The Worst First Impression
The first time I saw this approach used, it alarmed me. Last spring, a Branch Manager from a local investment company sent me an email stating he had “ … been trying to reach you but have not heard back.” It horrified me to think I had missed a call or an email. But when I checked the history in my phone as well as my inbox and found no evidence of any attempt, I realized something else was going on here.
Kindly: I was misled.
Truth: The Manager lied intentionally.
The Manager in question (let’s call him “Eric” because that’s his name) must have attended a seminar where this approach is taught because since then, I have seen it multiple times. Within the last week, in fact, my wife was the recipient of a similar email from a software development company in which she, too, was told she’d missed a message.
Since when is this a good idea?
At best, this approach says “you owe me something.” At worst, the approach is flat out despicable. Either way, it speaks to the character of the sender and the company they represent.
After some consideration, I emailed “Eric” back to ask, “I am curious to learn if this prospecting approach works on people. Do they actually believe you’ve attempted to reach them?” Translation: Hey Eric, I know you are a liar and you know you are a liar. He emailed back that he was going on vacation but would be back in touch when he returned.
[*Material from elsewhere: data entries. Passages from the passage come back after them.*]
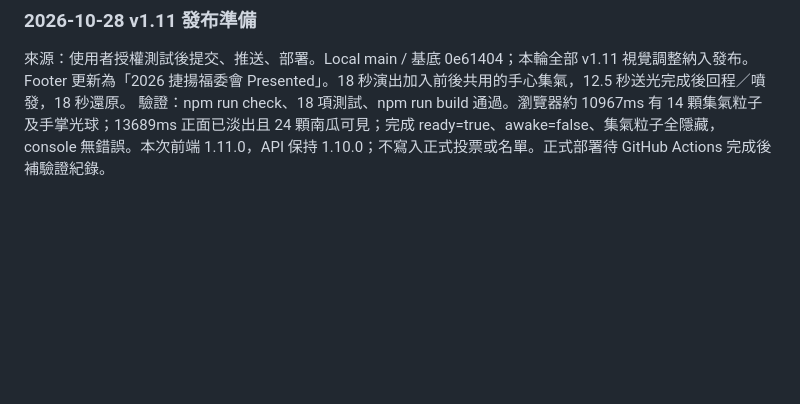
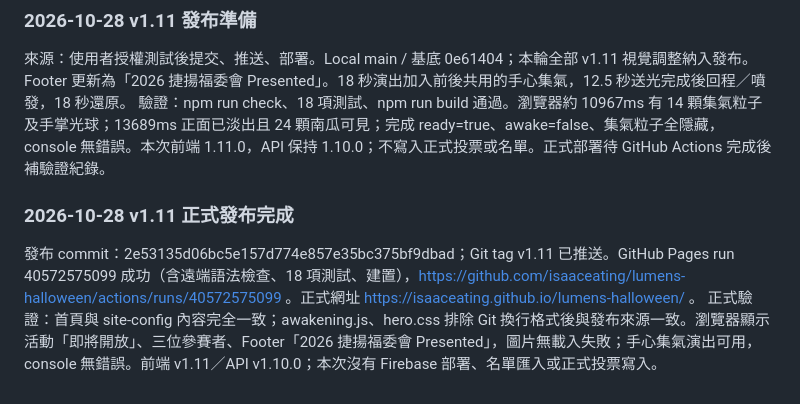
Before and after one commit to isaaceating/lumens-halloween, a Markdown page: docs/project-status.md, the part around the change. GitHub-like rendering; blank space fills up the shorter version.

Commit message:
Document verified v1.11 Pages deployment

```diff
--- a/docs/project-status.md
+++ b/docs/project-status.md
@@ -169,3 +169,7 @@ Local main / 0e61404，保留既有未提交 v1.11 工作，未 commit/push/depl
 ### 2026-10-28 v1.11 發布準備
 來源：使用者授權測試後提交、推送、部署。Local main / 基底 0e61404；本輪全部 v1.11 視覺調整納入發布。Footer 更新為「2026 捷揚福委會 Presented」。18 秒演出加入前後共用的手心集氣，12.5 秒送光完成後回程／噴發，18 秒還原。
 驗證：npm run check、18 項測試、npm run build 通過。瀏覽器約 10967ms 有 14 顆集氣粒子及手掌光球；13689ms 正面已淡出且 24 顆南瓜可見；完成 ready=true、awake=false、集氣粒子全隱藏，console 無錯誤。本次前端 1.11.0，API 保持 1.10.0；不寫入正式投票或名單。正式部署待 GitHub Actions 完成後補驗證紀錄。
+
+### 2026-10-28 v1.11 正式發布完成
+發布 commit：2e53135d06bc5e157d774e857e35bc375bf9dbad；Git tag v1.11 已推送。GitHub Pages run 40572575099 成功（含遠端語法檢查、18 項測試、建置），https://github.com/isaaceating/lumens-halloween/actions/runs/40572575099 。正式網址 https://isaaceating.github.io/lumens-halloween/ 。
+正式驗證：首頁與 site-config 內容完全一致；awakening.js、hero.css 排除 Git 換行格式後與發布來源一致。瀏覽器顯示活動「即將開放」、三位參賽者、Footer「2026 捷揚福委會 Presented」，圖片無載入失敗；手心集氣演出可用，console 無錯誤。前端 v1.11／API v1.10.0；本次沒有 Firebase 部署、名單匯入或正式投票寫入。
```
That was a year ago. I’m still waiting, Eric.
Maybe he is still sitting by the pool, having bet big on GameStop. Maybe he emailed me and I didn’t see it (what are the odds of that?). Or maybe he called and it didn’t register on my phone.
Or maybe he was caught in a lie.
Nawwwwwww! He’s in sales. Trust is at the core of his existence. To start off a relationship with anything less than the truth is unthinkable. It would be over faster than you can say, “TD Ameritrade.” Just think of the number of people I would tell the story to: My friends, my relatives …
… my blog.
Inside The Sales Vault are better, more legitimate, and honest techniques for prospecting. Become an Insider and learn the right way to find and connect with prospects. Go to BillFarquharson.com for more information.
Bill Farquharson is a sales trainer for the graphic arts. Email him at Bill@AspireFor.com or call (781) 934-7036. Bill’s two books, The 25 Best Print Sales Tips Ever and Who’s Making Money at Digital/Inkjet Printing…and How? as well as information on his new subscription-based website, The Sales Vault are available at BillFarquharson.com.